As Millennials age, more of them will be become married and have children. Those factors encourage renters to choose single-family homes over apartments.
INVH has delivered exceptional growth in core FFO. Their past growth rate is unlikely to be repeated because it relied on merger synergies. The forward growth rate should still be substantial and the current valuation does not reflect expectations for rapid growth. Much like AMH, we see INVH trading at a significant discount to the value of their real estate.
Compared to AMH, we believe the most significant differentiating factor is the balance sheets. AMH has less debt and the maturities are much further out. However, INVH may see faster growth in FFO next year. Management likes to utilize their core FFO metric for valuation, but we would prefer a core metric that didn’t add back stock-based compensation. Despite this weakness in their earnings metric, we still consider the valuation appealing.
Shares of INVH closed at $20.90 on November 16th, 2018.
If you enjoyed reading this article and want to receive updates on our latest research, click "Follow" next to my name at the top of this article.
About “The REIT Forum”
The REIT Forum is the #1 rated service on Seeking Alpha. We focus primarily on defensive investments with high growth potential. With our strategy, we have returned 22% every year since the inception of our service. It is our objective to find quality investments at a discount, along with trading opportunities for the more active investors. Most of our research is on companies that are excellent investments over the long term.

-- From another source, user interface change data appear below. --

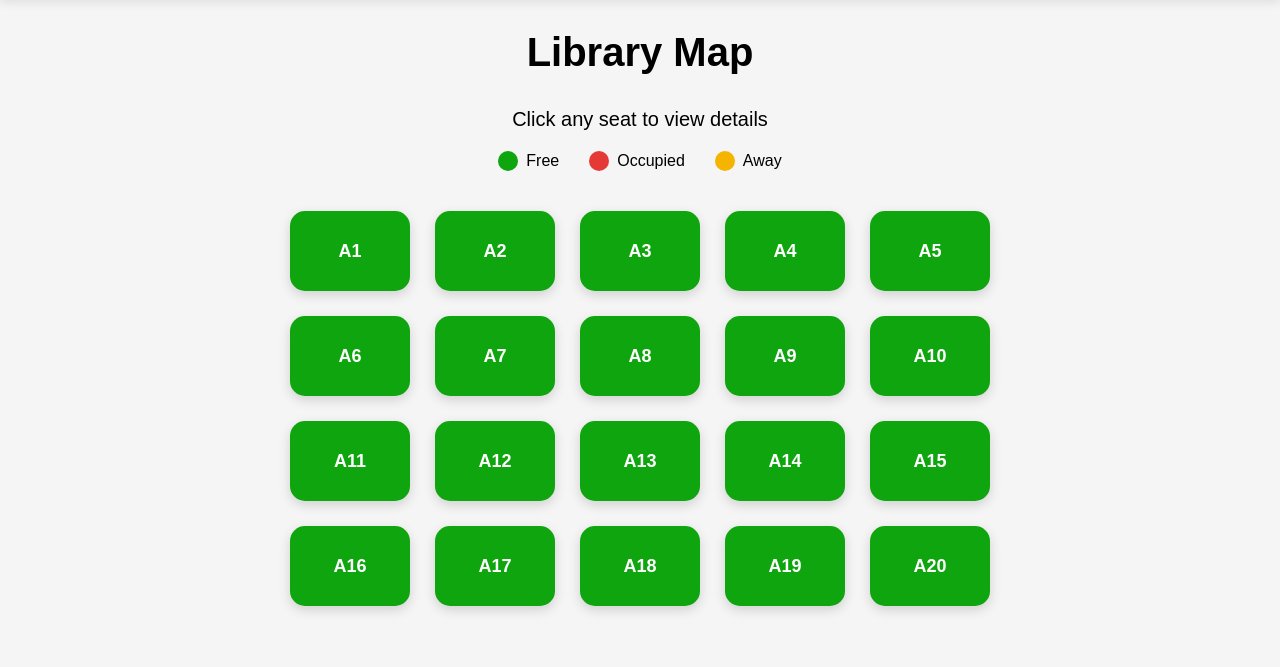
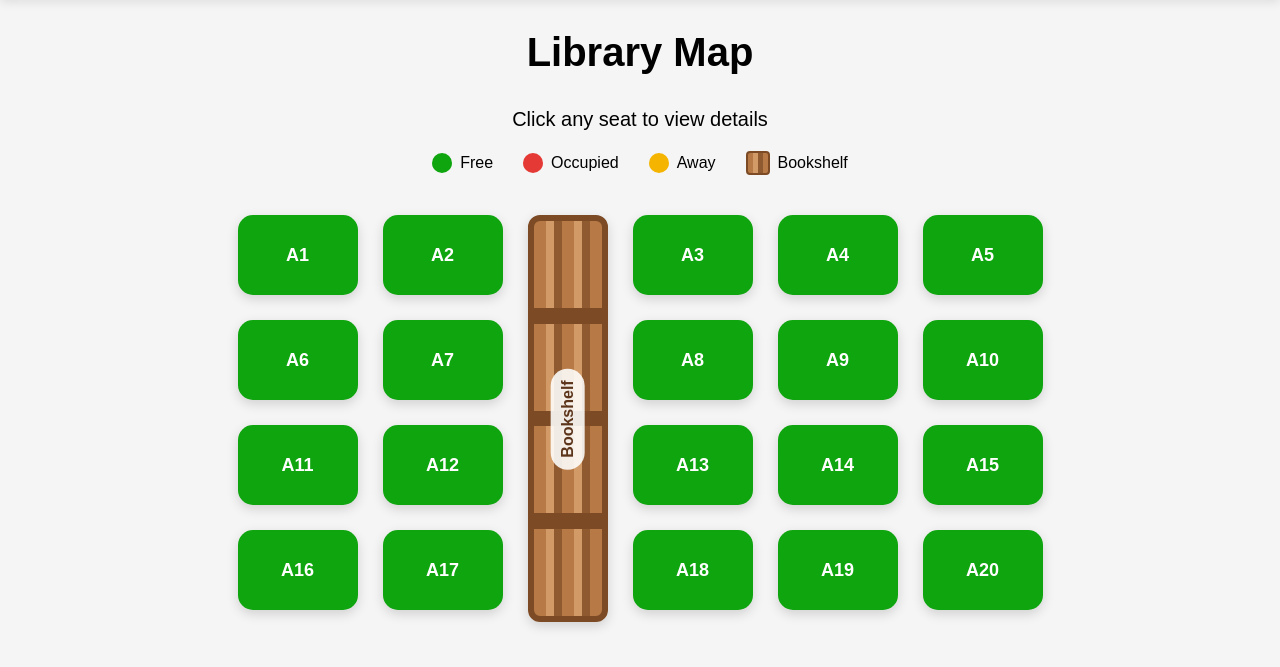
Before and after one commit to anjali-pandey1641/DeskGuard-Library, a Flask app: page / in a window 1280 px wide. Shown: the part 88-755 px from the top of the page. Run offline with Flask 3, Linux system fonts and the light colour scheme; data comes from the database, SQL or seed files in the repository.

Commit message:
Add bookshelf to library seating map

```diff
--- a/static/style.css
+++ b/static/style.css
@@ -10,12 +10,43 @@ h1{
 
 .library{
     display:grid;
-    grid-template-columns: repeat(5, 120px);
+    grid-template-columns: repeat(2, 120px) 80px repeat(3, 120px);
+    grid-template-rows: repeat(4, 80px);
+    grid-auto-flow: row dense;
     gap:25px;
 
     justify-content:center;
+    align-items:stretch;
 
     margin:40px auto;
+}
+
+.bookshelf{
+    grid-column:3;
+    grid-row:1 / span 4;
+
+    display:flex;
+    align-items:center;
+    justify-content:center;
+
+    min-height:100%;
+    border:6px solid #7c4a24;
+    border-radius:12px;
+    background:
+        linear-gradient(to bottom, transparent 22%, #7c4a24 22%, #7c4a24 26%, transparent 26%, transparent 48%, #7c4a24 48%, #7c4a24 52%, transparent 52%, transparent 74%, #7c4a24 74%, #7c4a24 78%, transparent 78%),
+        repeating-linear-gradient(90deg, #b77945 0 12px, #d19a66 12px 20px, #8f5a2f 20px 28px);
+    box-shadow:0 4px 12px rgba(0,0,0,.15);
+}
+
+.bookshelf span{
+    display:inline-block;
+    padding:8px 12px;
+    border-radius:999px;
+    background:rgba(255,255,255,.88);
+    color:#5c351b;
+    font-weight:bold;
+    transform:rotate(-90deg);
+    white-space:nowrap;
 }
 
 
@@ -97,6 +128,14 @@ header{
     width:20px;
     height:20px;
     border-radius:50%;
+}
+
+.bookshelf-swatch{
+    width:20px;
+    height:20px;
+    border-radius:4px;
+    background:repeating-linear-gradient(90deg, #b77945 0 5px, #d19a66 5px 10px, #8f5a2f 10px 15px);
+    border:2px solid #7c4a24;
 }
 
 /* DESK DETAILS CARD */
--- a/templates/index.html
+++ b/templates/index.html
@@ -35,9 +35,17 @@
         Away
     </div>
 
+    <div class="legend-item">
+        <div class="legend-color bookshelf-swatch"></div>
+        Bookshelf
+    </div>
+
 </div>
 
- <div class="library">
+ <div class="library" aria-label="Library seating map with bookshelf between seats">
+        <div class="bookshelf" aria-label="Bookshelf">
+            <span>Bookshelf</span>
+        </div>
         {% for desk in desks %}
         <a href=desk/{{desk.id}} class="seat {{desk.status}}">{{desk.name}}</a>
         {% endfor %}
```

Disclosure: I am/we are long AMH, INVH. I wrote this article myself, and it expresses my own opinions. I am not receiving compensation for it (other than from Seeking Alpha). I have no business relationship with any company whose stock is mentioned in this article.